Work through the records below and copy every line that includes "html".

Data: Begin

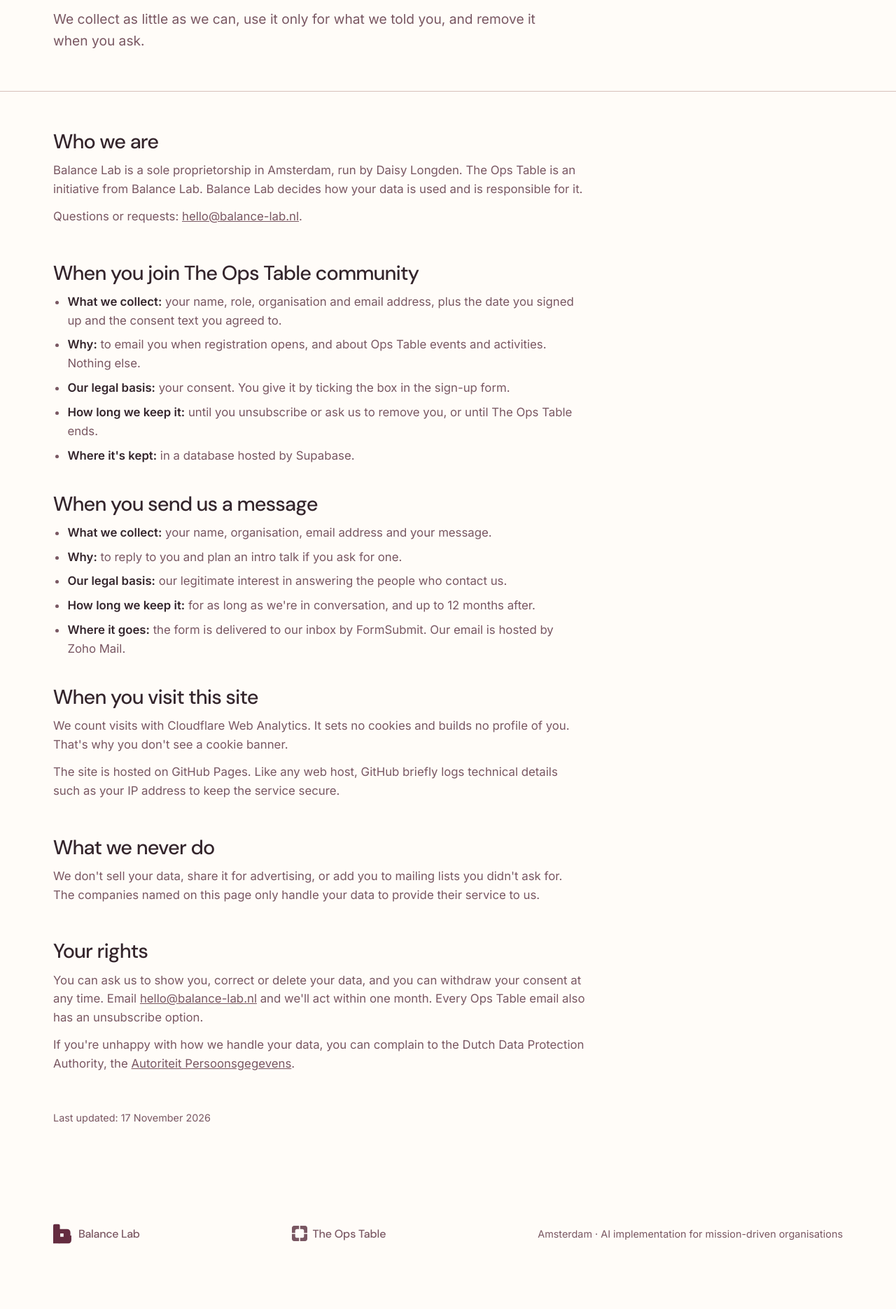
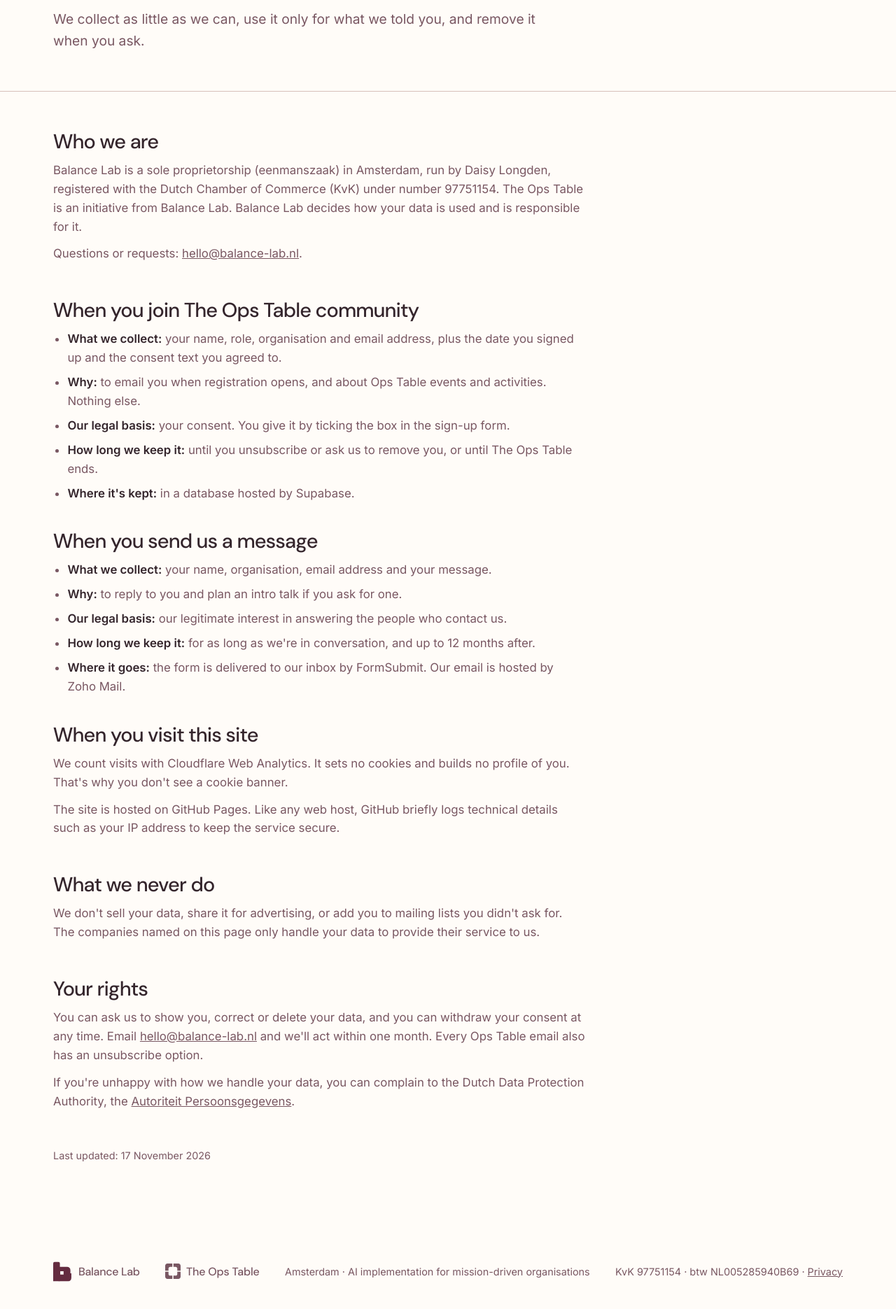
Before and after one commit to daisylongden/balance-lab-site, a plain HTML site: page privacy/index.html in a window 1280 px wide. Shown: the part 247-2118 px from the top of the page at 70% size. Before the commit the page ends 2065 px from the top, so only its background shows below. Drawn offline with Linux system fonts and the light colour scheme.

Commit message:
Footer: KvK, btw and Privacy link on every page; KvK in privacy notice
Co-Authored-By: Claude Opus 5.5 <noreply@anthropic.com>
Claude-Session: https://claude.ai/code/session_01CTYCJ5idYdi2k4hhZJb3az

```diff
--- a/privacy/index.html
+++ b/privacy/index.html
@@ -278,7 +278,7 @@ footer .wrap{display:flex;flex-wrap:wrap;gap:12px 32px;justify-content:space-bet
   <div class="wrap">
     <div>
       <h2>Who we are</h2>
-      <p>Balance Lab is a sole proprietorship in Amsterdam, run by Daisy Longden. The Ops Table is an initiative from Balance Lab. Balance Lab decides how your data is used and is responsible for it.</p>
+      <p>Balance Lab is a sole proprietorship (eenmanszaak) in Amsterdam, run by Daisy Longden, registered with the Dutch Chamber of Commerce (KvK) under number 97751154. The Ops Table is an initiative from Balance Lab. Balance Lab decides how your data is used and is responsible for it.</p>
       <p>Questions or requests: <a href="mailto:hello@balance-lab.nl?subject=Privacy">hello@balance-lab.nl</a>.</p>
     </div>
     <div>
@@ -324,6 +324,7 @@ footer .wrap{display:flex;flex-wrap:wrap;gap:12px 32px;justify-content:space-bet
     <a class="logo" href="/"><svg width="26" height="29" viewBox="0 0 165 182" aria-hidden="true" style="color:var(--brand)"><use href="#bl-b"/></svg><b style="font-size:1rem">Balance Lab</b></a>
     <a class="ot-logo" href="/the-ops-table/" aria-label="The Ops Table" style="display:inline-flex;align-items:center;gap:8px;color:var(--heading);text-decoration:none"><svg width="22" height="22" viewBox="0 0 96 96" aria-hidden="true"><g fill="currentColor"><path d="M13.7143 0H44.5714V20.5714H30.8571C25.1769 20.5714 20.5714 25.1769 20.5714 30.8571V44.5714H0V13.7143C0 6.13971 6.13971 0 13.7143 0Z"/><path d="M96 13.7143V44.5714H75.4286V30.8571C75.4286 25.1769 70.8231 20.5714 65.1429 20.5714H51.4286V0L82.2857 0C89.8603 0 96 6.13971 96 13.7143Z"/><path d="M82.2857 96H51.4286V75.4286H65.1429C70.8231 75.4286 75.4286 70.8231 75.4286 65.1429V51.4286H96V82.2857C96 89.8603 89.8603 96 82.2857 96Z"/><path d="M0 82.2857L0 51.4286L20.5714 51.4286V65.1429C20.5714 70.8231 25.1769 75.4286 30.8571 75.4286H44.5714L44.5714 96L13.7143 96C6.13971 96 0 89.8603 0 82.2857Z"/></g></svg><b style="font:500 1rem var(--display);letter-spacing:-.01em">The Ops Table</b></a>
     <span>Amsterdam · AI implementation for mission-driven organisations</span>
+    <span>KvK 97751154 · btw NL005285940B69 · <a href="/privacy/">Privacy</a></span>
   </div>
 </footer>
 
```
Also changed, not shown: how-we-use-ai/index.html (+1 -0 lines), index.html (+1 -0 lines), the-ops-table/index.html (+1 -1 lines), who-we-work-with/index.html (+1 -0 lines).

Data: End

§ **Written answer**:
Before and after one commit to daisylongden/balance-lab-site, a plain HTML site: page privacy/index.html in a window 1280 px wide. Shown: the part 247-2118 px from the top of the page at 70% size. Before the commit the page ends 2065 px from the top, so only its background shows below. Drawn offline with Linux system fonts and the light colour scheme.
--- a/privacy/index.html
+++ b/privacy/index.html
Also changed, not shown: how-we-use-ai/index.html (+1 -0 lines), index.html (+1 -0 lines), the-ops-table/index.html (+1 -1 lines), who-we-work-with/index.html (+1 -0 lines).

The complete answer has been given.